The Jerusalem Quartet has assembled an impressive discography for Harmonia
Mundi, the label for which they record exclusively, and their discs have
garnered much praise. The breadth of their recorded repertoire is
wide-ranging, including Haydn, Mozart, Brahms, Dvořįk, Smetana, Janįč ek
and Shostakovich. I'm only familiar with the 2004 release of the Haydn
Quartets Opp. 64 no. 5, 76 no. 2 and 77 no 1 (HMC901823). I find the
Jerusalem's performances spirited and full of personality. Now it is
tackling Beethoven, and I hope that this new release of the Op. 18 String
Quartets will be the beginning of a complete cycle.
Although Beethoven was heavily indebted to Haydn and Mozart, whose
quartets he must have known, in the six Op. 18 Quartets he begins to find
his own voice whilst, at the same time, utilizing some of the conventions of
the eighteenth century. By the next set, the revolutionary Op. 59, that
unique voice would be firmly established.
The F major Quartet was the second of the set to be composed, but placed
first when published by Beethoven himself. A larger-scaled work than no. 3,
it has greater emotional range and impact. The Jerusalem Quartet, has,
unusually, maintained the chronological sequence in this recording, and uses
modern instruments, which suits me down to the ground.
The quartet confer a Haydnesque charm on the F major and G major works.
The playing has personality, elegance and refinement and a certain suavity.
Phrasing and articulation is instinctive and intuitive, and great attention
is paid to detail. Nothing is forced, everything emerges naturally with
spontaneity and freshness. The slow movements are expressive and lyrical
and, in the G major especially, there is a heartfelt tenderness. The
Scherzos are rhythmically buoyant and exuberant, and the finales are affable
and delivered with polish and refinement.
The C minor is my favourite of the set. The dark, brooding opening
movement has tension and dramatic intent and, in this quartet's hands, is
quite unsettling. I particularly like the driven quality the quartet brings
to the music. The Andante scherzoso
is delicately articulated,
nicely paced and relieves the tension somewhat. We return to a dark restless
mood in the Minuetto
, and the trio's syncopations are invigorating.
The finale is playful, sprightly and tongue-in-cheek, with a real gypsy
If Beethoven gives a reverential nod to Haydn in the first two quartets,
no. 5 gains its inspiration from Mozart's quartet in the same key K.
464. The first movement is both bold and athletic, with the spotlight on the
first violin for much of the time. Alexander Pavlovsky acquits himself
admirably with panache and flawless intonation. Throughout the movement
there is a congeniality of sprit.
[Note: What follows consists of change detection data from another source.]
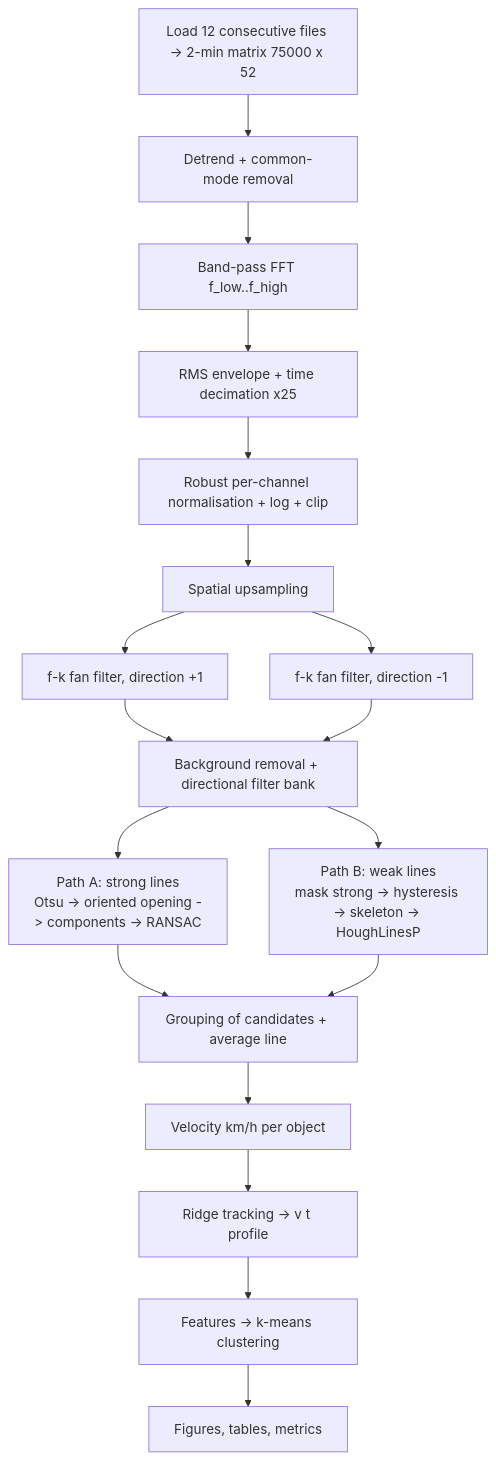
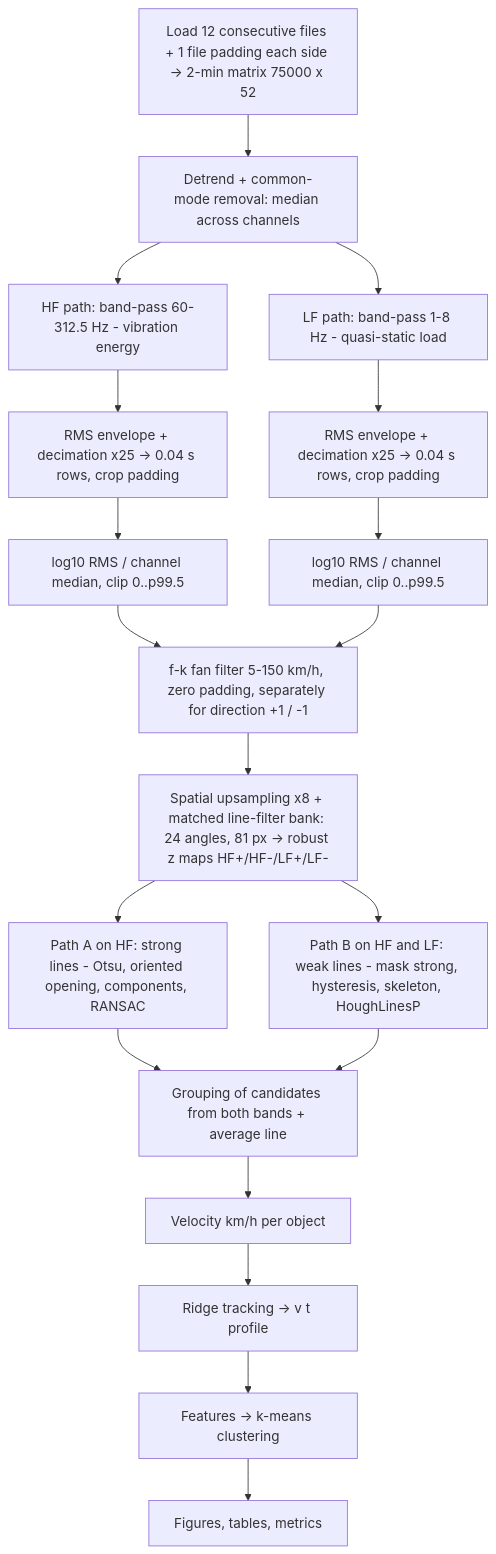
The diagram in docs/flowchart.md (KubaBan84/Object_detection_from_DAS), drawn with Mermaid before and after one commit. The commit also changed 19 other files, not shown here.

````diff
--- a/docs/flowchart.md
+++ b/docs/flowchart.md
@@ -3,20 +3,21 @@
 ```mermaid
 flowchart TD
-    A[Load 12 consecutive files -> 2-min matrix 75000 x 52] --> B[Detrend + common-mode removal]
-    B --> C[Band-pass FFT f_low..f_high]
-    C --> D[RMS envelope + time decimation x25]
-    D --> E[Robust per-channel normalisation + log + clip]
-    E --> F[Spatial upsampling]
-    F --> G1[f-k fan filter, direction +1]
-    F --> G2[f-k fan filter, direction -1]
-    G1 --> H[Background removal + directional filter bank]
-    G2 --> H
-    H --> S[Path A: strong lines\nOtsu -> oriented opening -> components -> RANSAC]
-    H --> W[Path B: weak lines\nmask strong -> hysteresis -> skeleton -> HoughLinesP]
-    S --> M[Grouping of candidates + average line]
+    A[Load 12 consecutive files + 1 file padding each side -> 2-min matrix 75000 x 52] --> B[Detrend + common-mode removal: median across channels]
+    B --> HF1[HF path: band-pass 60-312.5 Hz - vibration energy]
+    B --> LF1[LF path: band-pass 1-8 Hz - quasi-static load]
+    HF1 --> HF2[RMS envelope + decimation x25 -> 0.04 s rows, crop padding]
+    LF1 --> LF2[RMS envelope + decimation x25 -> 0.04 s rows, crop padding]
+    HF2 --> HF3[log10 RMS / channel median, clip 0..p99.5]
+    LF2 --> LF3[log10 RMS / channel median, clip 0..p99.5]
+    HF3 --> F[f-k fan filter 5-150 km/h, zero padding, separately for direction +1 / -1]
+    LF3 --> F
+    F --> H[Spatial upsampling x8 + matched line-filter bank: 24 angles, 81 px -> robust z maps HF+/HF-/LF+/LF-]
+    H --> S[Path A on HF: strong lines - Otsu, oriented opening, components, RANSAC]
+    H --> W[Path B on HF and LF: weak lines - mask strong, hysteresis, skeleton, HoughLinesP]
+    S --> M[Grouping of candidates from both bands + average line]
     W --> M
     M --> V[Velocity km/h per object]
     V --> T[Ridge tracking -> v t profile]
     T --> K[Features -> k-means clustering]
     K --> R[Figures, tables, metrics]
 ```
````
In the third movement Andante
the variations are well-characterized, and in the finale the contrapuntal
writing is delineated with pristine clarity, and dispatched with fire and
I'm very taken by the warm, intimate acoustic of the Teldex Studios,
Berlin, and the superb instrumental balance struck. It is hard to believe
that the group have been playing together since 1993, and on the evidence of
this they are team players par excellence. If this, as I hope, is the first
instalment of a complete cycle, then the omens look favourable indeed.